Small puddles of mysterious liquid appearing under your car, truck, or SUV? It might just be water that’s condensed out of the air onto your air conditioning system. It might just be that stray puppy that’s wandering the neighborhood. Or, it might be a serious issue with your vehicle that’s about to become a huge repair bill if something’s not done about it ASAP!
Here’s a quick reference guide to help you identify just what’s in those puddles, from most serious to least urgent.
The most serious two leaks are the brake and steering fluid. If either of these systems fails, it can be catastrophic not only for you and your passengers but for other motorists. Of the two, brake fluid leaks are probably more urgent, because there may be some residual steering (if you’re strong enough) to let you bring the car to a controlled stop in a safe place when the steering goes out. Losing your brakes, however, rarely ends well.
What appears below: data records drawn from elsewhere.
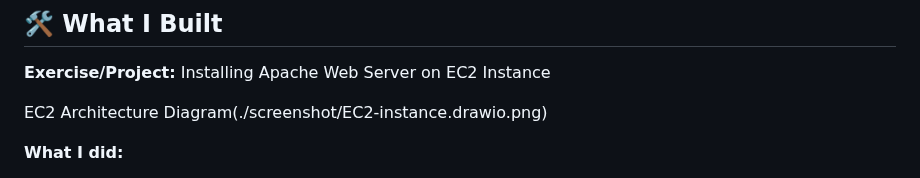
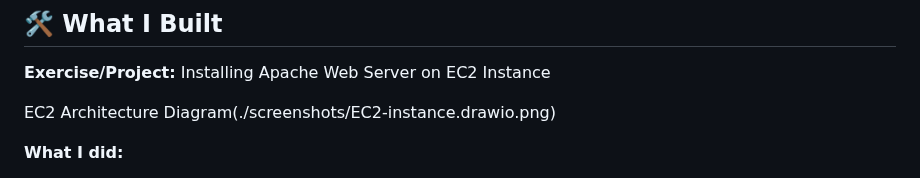
Before and after one commit to ShannonPosey/90-day-aws-journey, a Markdown page: day-03-EC2-Instance/Day-3-EC2-Instance-Quick-Notes.md, the part around the change. Drawn GitHub-style.

```diff
--- a/day-03-EC2-Instance/Day-3-EC2-Instance-Quick-Notes.md
+++ b/day-03-EC2-Instance/Day-3-EC2-Instance-Quick-Notes.md
@@ -34,7 +34,7 @@
 
 **Exercise/Project:** Installing Apache Web Server on EC2 Instance
 
-EC2 Architecture Diagram(./screenshot/EC2-instance.drawio.png)
+EC2 Architecture Diagram(./screenshots/EC2-instance.drawio.png)
 
 **What I did:**
 - Created an EC2 instance
```
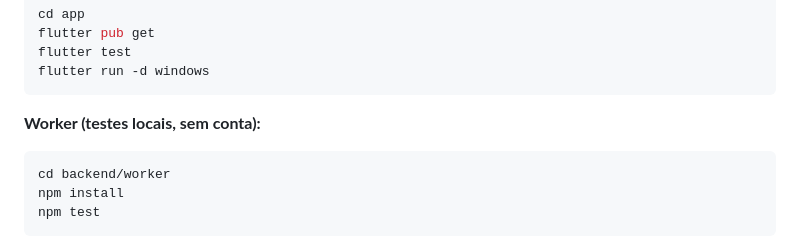
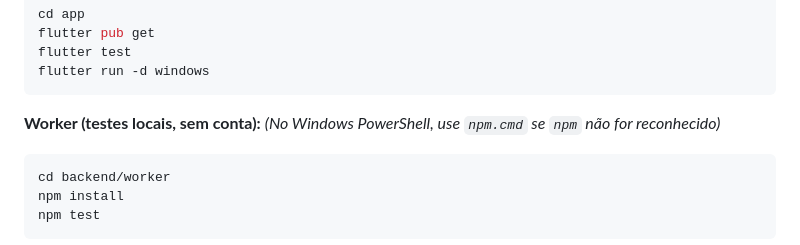
Before and after one commit to Ayablack/denden, a Markdown page: README.md, the part around the change. Rendered like a GitHub page.

````diff
--- a/README.md
+++ b/README.md
@@ -97,6 +97,7 @@ flutter run -d windows
 ```
 
 **Worker (testes locais, sem conta):**
+*(No Windows PowerShell, use `npm.cmd` se `npm` não for reconhecido)*
 
 ```bash
 cd backend/worker
````
Also changed, not shown: docs/fase-b/implantacao.md (+15 -14 lines).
Brake fluid is clear to light brown in color and has an oily texture and consistency like mineral oil. If you don’t know how to check the level of fluid in the reservoir (it’s somewhere under the hood), then it’s worth going to your mechanic or service tech immediately. Tell him about what you’ve seen, and ask them to check. They’ll check all the important fluids, and probably several other things, and can quickly address the problem.
Like brake fluid, power steering fluid is critically important to your car’s safe operation. It’s usually red to brown in color and thinner than brake fluid. It usually drips and puddles under the front of the car (brake fluid also does this, but if there’s a leak in the system anywhere between the engine compartment and the rear wheels, brake fluid can leak from that spot). Since both of these are tremendously important, it’s usually a good idea to go straight to the mechanic.
Engine oil, transmission fluid, and coolant are less critical than brake and power steering fluid, but still, merit attention from a qualified technician if you suspect a leak in any one of them.
Transmission fluid is reddish to brown in color (very similar to brake fluid) but is thicker and tends to puddle in the middle of the car. It keeps the parts of the drive train between the engine and axles lubricated and moving freely. It also helps cool these parts from the heat that driving generates.
Motor oil, or just ‘oil’, comes in all colors from golden or light brown to black. It darkens with use, which is why used motor oil is very dark. When new, it has the consistency of a thin syrup, and it also thickens as it’s used. If you see a dark spot or puddle under your car, it’s probably motor oil, and your vehicle needs to be checked soon.
Coolant, also known as antifreeze, isn’t oily because it’s a water-based product. It’s generally a bit sticky and has a ‘sweet’ smell. It comes in a wide range of colors from mostly clear to green, pink, or yellow. It will leak from underneath the radiator or the hoses connected to the radiator. Your mechanic can easily check the level of coolant in your engine’s reservoir and may recommend a flush of the system and refill with new coolant if it hasn’t been done within the last 24 months. Running your car without sufficient coolant will make it run hot, and can literally burn your engine up!
Finally, it’s common in the summer for water to drip down from your car’s air conditioning system. The system gets very cold while it operates, and this makes moisture condense out of the air. You don’t notice it dripping down when you’re driving, but water puddles are a common thing to see in the summer. If you don’t notice any other problems with your car, and you’re up to date with your maintenance, water isn’t usually a problem.
Of course, when in doubt, it’s always best to have a professional check your car’s engine and drivetrain before you find yourself needing a tow truck!
But, just in case you do wind up needing a tow truck, visit us and see how CarDog’s wide range of enterprise-level features and capabilities can help your small to mid-sized auto dealership running smoothly while your competitors slowly drip… drip… drip away!